ANGUS MP Mike Weir has backed the call by Brechin City chairman Ken Ferguson, and manager Jim Weir for the BBC and SKY television to reconsider their decision not to televise the club’s historic Carling Scottish Cup quarter-final tie.
However, one of the broadcasters involved has gone as far as try and pass the buck and hand some of the blame to the Scottish Football Association, an allegation that was blown out of the water.
In his Early Day Motion to Parliament Mr Weir said: “That this house congratulates Brechin City Football Club in their magnificent achievement in reaching the quarter-finals of the Scottish Cup for the first time in their long history; congratulates the players and manager Jim Weir; notes that Brechin City is one of the last remaining clubs owned by its members; regrets the decision of broadcasters not to cover the match on television and calls upon them to reconsider the decision and allow Brechiners everywhere to join in this historic occasion.”
Jim Weir said: “I cannot understand for the life of me why, the only part-time club in Scotland left in the competition has been singled out in this way.
“Had we been in England, and a small minnow, you would have seen us all over Sky and the BBC.
“What makes the decision all the more frustrating for our committee members is the fact that we are the only part-time side left in the competition.
“Faced with a trip to Paisley or a trip to Brechin both companies have made the easy decision.
“While its good to have the support of the local MP, and I know our fans have been writing letters and complaints regarding the matter, I would also hope the football authorities would contemplate making representations to both companies.”
City chairman Ken Ferguson, said that he continued to be positive, given the club was facing the biggest ever game in their history.

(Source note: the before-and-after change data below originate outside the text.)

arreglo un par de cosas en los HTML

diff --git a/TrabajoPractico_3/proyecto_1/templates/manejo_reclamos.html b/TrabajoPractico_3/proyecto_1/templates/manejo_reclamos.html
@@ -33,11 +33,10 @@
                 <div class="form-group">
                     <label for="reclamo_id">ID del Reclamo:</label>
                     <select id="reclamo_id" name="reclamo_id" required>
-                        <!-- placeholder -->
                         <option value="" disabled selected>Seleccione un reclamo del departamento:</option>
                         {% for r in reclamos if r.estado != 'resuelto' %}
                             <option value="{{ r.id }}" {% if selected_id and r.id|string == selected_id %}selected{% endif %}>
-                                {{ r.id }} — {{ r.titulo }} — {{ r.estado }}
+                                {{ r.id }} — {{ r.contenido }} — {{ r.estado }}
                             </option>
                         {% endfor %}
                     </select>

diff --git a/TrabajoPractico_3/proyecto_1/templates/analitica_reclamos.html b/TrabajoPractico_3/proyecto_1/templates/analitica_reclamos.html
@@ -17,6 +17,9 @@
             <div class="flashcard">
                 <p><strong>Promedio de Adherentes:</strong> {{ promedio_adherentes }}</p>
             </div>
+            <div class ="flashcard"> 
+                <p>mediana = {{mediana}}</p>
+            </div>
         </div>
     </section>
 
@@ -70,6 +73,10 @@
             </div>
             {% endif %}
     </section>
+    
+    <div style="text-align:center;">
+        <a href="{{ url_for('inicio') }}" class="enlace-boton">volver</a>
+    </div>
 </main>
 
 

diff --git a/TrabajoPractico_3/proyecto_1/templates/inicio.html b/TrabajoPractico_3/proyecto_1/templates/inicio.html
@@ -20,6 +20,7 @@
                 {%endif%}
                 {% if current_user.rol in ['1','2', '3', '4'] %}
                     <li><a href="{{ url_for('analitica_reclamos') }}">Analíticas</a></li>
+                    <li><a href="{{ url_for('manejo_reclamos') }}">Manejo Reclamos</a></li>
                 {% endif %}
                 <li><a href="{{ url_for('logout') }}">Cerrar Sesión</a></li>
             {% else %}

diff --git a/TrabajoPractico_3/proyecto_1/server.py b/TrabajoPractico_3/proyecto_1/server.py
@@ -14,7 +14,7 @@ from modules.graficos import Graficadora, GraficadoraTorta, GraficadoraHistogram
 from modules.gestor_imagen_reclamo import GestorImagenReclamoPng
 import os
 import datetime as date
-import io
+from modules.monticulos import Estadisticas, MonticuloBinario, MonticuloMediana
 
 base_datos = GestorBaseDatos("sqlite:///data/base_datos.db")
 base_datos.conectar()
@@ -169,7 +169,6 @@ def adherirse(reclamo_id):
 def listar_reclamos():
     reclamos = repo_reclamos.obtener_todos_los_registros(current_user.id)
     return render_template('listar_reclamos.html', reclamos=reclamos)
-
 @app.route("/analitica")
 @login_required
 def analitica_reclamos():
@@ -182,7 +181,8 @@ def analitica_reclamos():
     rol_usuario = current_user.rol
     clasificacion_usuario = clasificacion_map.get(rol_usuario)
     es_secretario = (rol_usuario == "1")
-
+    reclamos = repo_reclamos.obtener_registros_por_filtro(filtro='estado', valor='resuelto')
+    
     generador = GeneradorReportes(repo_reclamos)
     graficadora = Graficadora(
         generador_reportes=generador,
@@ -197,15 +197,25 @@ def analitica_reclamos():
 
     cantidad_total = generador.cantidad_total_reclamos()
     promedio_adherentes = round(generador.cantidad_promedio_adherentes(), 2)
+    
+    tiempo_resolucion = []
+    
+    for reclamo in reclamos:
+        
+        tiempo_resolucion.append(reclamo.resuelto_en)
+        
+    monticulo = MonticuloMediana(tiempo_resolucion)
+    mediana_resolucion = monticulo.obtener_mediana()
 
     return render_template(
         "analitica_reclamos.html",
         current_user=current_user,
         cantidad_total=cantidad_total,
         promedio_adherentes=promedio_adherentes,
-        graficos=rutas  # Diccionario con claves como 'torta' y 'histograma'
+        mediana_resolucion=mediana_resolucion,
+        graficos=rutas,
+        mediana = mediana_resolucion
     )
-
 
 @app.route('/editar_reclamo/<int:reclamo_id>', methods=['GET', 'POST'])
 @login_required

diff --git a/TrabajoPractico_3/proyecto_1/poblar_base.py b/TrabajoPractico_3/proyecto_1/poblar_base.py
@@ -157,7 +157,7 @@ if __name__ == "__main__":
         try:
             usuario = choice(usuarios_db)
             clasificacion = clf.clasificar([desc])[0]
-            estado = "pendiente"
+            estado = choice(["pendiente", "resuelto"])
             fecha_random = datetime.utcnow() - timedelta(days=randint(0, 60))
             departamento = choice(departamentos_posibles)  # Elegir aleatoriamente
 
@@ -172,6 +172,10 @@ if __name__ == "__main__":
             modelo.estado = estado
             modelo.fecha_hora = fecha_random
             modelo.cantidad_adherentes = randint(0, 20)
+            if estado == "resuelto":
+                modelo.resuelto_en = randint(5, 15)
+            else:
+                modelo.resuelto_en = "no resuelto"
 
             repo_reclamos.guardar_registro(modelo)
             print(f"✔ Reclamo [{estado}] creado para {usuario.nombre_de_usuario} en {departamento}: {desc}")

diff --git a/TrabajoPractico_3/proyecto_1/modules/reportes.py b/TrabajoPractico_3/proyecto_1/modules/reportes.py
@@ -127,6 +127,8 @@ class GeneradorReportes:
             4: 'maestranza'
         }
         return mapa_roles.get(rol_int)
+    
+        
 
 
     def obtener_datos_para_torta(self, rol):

He added: “What I find strange is the St Mirren Aberdeen game was described by a representative at the BBC as having the potential to be a “competitive game”. “Don’t they think that our game will be competitive?”

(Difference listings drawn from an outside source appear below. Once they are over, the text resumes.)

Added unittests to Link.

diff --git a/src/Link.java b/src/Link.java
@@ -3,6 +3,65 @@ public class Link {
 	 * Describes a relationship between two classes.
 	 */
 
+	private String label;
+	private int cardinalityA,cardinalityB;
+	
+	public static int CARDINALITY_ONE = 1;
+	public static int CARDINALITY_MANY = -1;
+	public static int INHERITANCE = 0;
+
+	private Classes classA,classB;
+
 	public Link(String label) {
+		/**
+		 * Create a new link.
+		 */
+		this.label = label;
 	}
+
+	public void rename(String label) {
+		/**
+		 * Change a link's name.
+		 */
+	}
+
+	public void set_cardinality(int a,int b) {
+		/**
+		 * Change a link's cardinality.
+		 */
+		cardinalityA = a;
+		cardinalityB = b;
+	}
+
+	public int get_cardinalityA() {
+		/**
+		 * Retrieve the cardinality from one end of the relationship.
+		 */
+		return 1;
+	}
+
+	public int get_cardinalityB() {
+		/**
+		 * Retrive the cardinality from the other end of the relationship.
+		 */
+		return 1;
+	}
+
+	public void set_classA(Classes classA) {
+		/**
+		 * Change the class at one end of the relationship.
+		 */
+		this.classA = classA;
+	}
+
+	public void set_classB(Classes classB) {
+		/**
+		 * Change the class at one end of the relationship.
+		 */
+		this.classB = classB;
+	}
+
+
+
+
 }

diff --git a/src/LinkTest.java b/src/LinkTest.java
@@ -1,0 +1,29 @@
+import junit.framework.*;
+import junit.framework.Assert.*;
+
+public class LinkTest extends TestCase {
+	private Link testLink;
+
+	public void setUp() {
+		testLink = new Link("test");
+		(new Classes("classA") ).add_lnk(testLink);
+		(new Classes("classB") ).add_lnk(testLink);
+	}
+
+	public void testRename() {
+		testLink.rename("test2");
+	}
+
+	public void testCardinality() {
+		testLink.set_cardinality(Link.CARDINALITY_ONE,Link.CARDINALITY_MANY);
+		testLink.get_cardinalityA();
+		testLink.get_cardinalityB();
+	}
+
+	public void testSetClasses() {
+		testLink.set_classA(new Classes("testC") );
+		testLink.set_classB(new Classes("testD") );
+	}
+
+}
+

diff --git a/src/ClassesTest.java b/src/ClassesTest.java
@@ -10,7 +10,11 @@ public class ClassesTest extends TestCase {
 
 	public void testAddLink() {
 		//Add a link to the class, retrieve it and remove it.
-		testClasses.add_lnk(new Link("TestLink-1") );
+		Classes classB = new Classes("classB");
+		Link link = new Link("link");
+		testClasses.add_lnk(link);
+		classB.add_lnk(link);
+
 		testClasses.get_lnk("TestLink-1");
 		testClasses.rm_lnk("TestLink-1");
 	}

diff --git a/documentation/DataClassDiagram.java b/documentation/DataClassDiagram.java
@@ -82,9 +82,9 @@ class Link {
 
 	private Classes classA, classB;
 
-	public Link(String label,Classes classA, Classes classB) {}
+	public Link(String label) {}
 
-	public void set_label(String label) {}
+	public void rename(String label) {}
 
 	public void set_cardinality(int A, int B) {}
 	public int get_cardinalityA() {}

“You also have the issue that the BBC is a public broadcaster who market their coverage of the competition as “The Road to Hampden”. Well we have travelled further down that road than any of the remaining teams in the competition.
“Add to that the fact that St Mirren versus Aberdeen already happens four times a season, as do the other all SPL ties.
“This was the only remaining opportunity to highlight the chance of an underdog. We remain positive about the outlook, however, and television or not, I am 100 per cent certain this will be a memorable day for the city of Brechin.”
BBC spokesman, Roy Templeton, defended the decision and said games between St Mirren and Aberdeen had “always been close.”
“Sky have the first two picks on the games. They chose their games and we are left with the two options after that.
“We chose St Mirren v Aberdeen because we feel they are all relatively close games. We appreciate we were never going to please everybody.
“However, we are happy that the grounds we chose it on - the fact it has been a close game in the past and that people are more likely to be interested in it
“People can listen to the Brechin game live on Radio Scotland and it will be on our highlights programme on Sunday the night.
“We are aware that people in Brechin won’t be happy with the decision.
“The length of the highlights package is an editorial decision, depending on what it merits.
A spokesperson for SKY said they would “refuse to comment further on the matter.”
However, she added, that any blame didn’t solely lay with SKY as the decision was “a joint one made in association with the SFA.”
However, SFA spokesman Darryl Broadfoot rubbished Sky’s suggestion of a joint decision, pointing out that the SFA’s role in the process was purely to facilitate the draw and subsequent matches.
He added: “The rest of the logistics is then left up to the broadcasters involved, and they will then contact the clubs.
“However, the SFA play no part in deciding which games are televised.”